• TASK DESCRIPTION: Among the entries below, find the lines with the word "text" and return them.

• MATERIAL TO PROCESS:
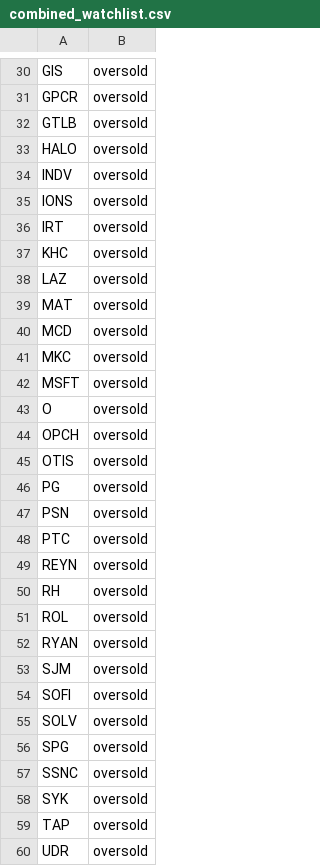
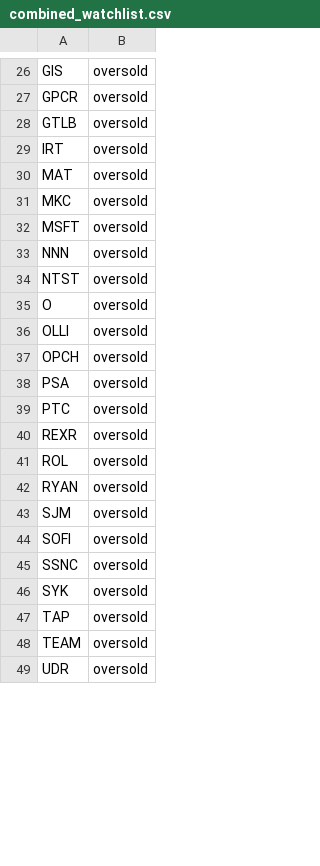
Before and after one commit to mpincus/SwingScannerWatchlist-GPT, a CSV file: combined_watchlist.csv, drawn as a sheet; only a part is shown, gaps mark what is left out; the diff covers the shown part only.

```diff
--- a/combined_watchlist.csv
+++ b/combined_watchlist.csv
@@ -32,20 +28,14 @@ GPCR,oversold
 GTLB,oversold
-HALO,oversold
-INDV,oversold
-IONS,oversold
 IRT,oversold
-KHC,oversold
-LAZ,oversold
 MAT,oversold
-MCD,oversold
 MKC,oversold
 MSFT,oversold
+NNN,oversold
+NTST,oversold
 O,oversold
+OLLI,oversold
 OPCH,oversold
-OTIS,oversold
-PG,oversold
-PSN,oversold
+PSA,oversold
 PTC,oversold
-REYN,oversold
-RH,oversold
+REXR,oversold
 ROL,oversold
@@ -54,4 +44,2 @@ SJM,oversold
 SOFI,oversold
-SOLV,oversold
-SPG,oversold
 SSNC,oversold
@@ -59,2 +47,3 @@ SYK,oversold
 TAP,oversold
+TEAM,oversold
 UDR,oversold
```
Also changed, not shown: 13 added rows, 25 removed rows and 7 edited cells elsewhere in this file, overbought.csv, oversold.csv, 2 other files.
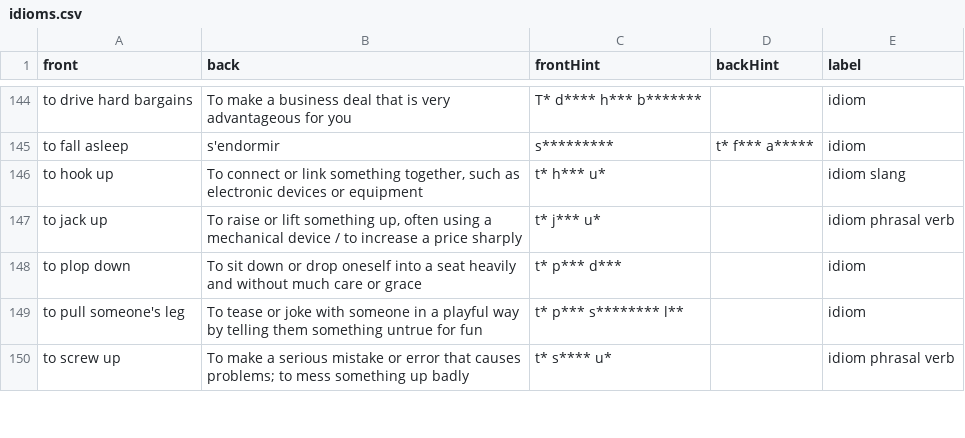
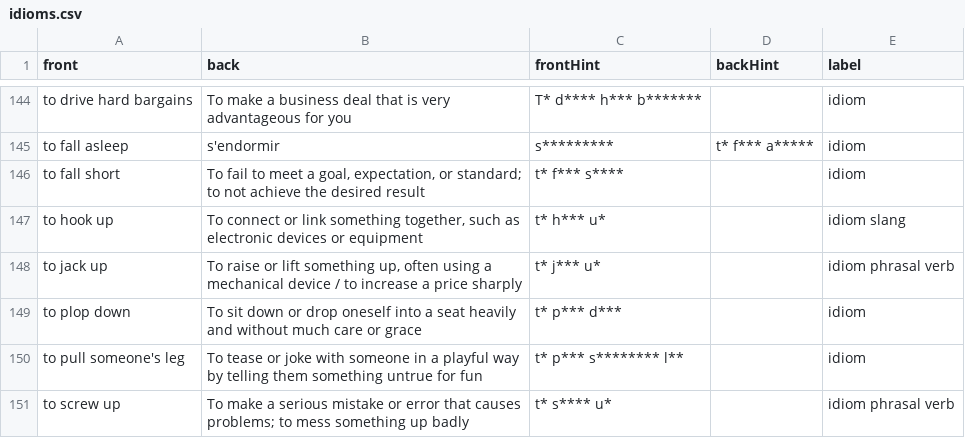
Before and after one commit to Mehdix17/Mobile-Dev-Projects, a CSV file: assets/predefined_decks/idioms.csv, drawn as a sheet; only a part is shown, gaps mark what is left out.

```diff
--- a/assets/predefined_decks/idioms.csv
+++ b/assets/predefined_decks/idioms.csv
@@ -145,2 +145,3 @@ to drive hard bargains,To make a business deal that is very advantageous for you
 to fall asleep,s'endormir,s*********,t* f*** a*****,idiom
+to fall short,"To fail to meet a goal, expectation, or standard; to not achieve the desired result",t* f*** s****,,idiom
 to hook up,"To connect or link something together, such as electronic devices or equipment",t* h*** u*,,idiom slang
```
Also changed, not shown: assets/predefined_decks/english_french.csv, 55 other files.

* * *

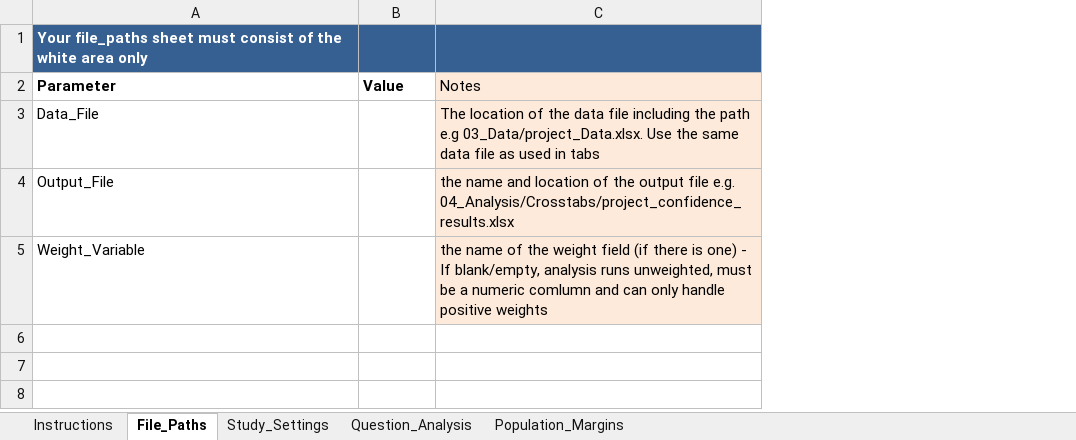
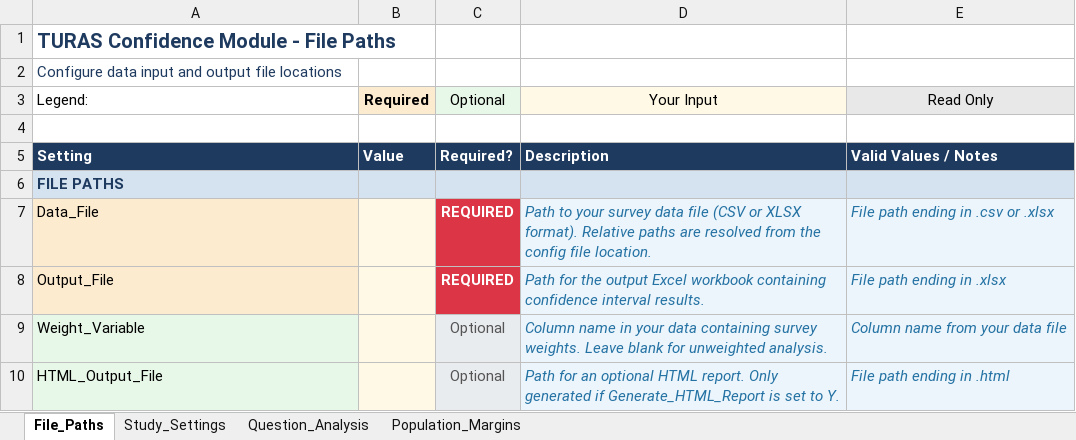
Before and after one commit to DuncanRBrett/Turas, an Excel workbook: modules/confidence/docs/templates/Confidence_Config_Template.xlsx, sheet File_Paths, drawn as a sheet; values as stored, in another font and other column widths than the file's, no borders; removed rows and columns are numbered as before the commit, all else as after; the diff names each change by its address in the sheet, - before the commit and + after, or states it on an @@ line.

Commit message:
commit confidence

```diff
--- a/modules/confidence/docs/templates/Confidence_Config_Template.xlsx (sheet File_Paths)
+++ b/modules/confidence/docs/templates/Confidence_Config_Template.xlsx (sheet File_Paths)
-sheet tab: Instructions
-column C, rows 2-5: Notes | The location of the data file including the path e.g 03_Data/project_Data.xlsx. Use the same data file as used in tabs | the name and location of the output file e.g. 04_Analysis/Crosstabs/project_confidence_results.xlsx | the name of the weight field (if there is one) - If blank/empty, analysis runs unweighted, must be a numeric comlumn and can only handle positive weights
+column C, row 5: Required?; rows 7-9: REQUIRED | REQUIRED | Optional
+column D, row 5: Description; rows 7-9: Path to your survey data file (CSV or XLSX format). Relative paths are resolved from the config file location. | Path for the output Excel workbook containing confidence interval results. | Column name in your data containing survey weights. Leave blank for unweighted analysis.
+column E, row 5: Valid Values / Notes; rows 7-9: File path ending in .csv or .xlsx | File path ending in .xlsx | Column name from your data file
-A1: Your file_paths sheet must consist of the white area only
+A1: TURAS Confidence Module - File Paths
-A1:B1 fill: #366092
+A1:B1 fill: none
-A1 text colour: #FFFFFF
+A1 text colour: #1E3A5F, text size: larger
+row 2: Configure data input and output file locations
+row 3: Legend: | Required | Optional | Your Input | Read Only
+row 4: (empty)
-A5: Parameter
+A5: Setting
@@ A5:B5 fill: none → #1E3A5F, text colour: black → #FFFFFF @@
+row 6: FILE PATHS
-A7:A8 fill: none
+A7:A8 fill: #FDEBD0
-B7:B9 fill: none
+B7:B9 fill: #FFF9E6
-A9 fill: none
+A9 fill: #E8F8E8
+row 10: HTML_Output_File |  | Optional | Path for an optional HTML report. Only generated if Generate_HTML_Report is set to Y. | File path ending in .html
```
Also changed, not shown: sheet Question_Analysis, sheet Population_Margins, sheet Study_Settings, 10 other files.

• THE COMPLETED TASK:
-A1 text colour: #FFFFFF
+A1 text colour: #1E3A5F, text size: larger
@@ A5:B5 fill: none → #1E3A5F, text colour: black → #FFFFFF @@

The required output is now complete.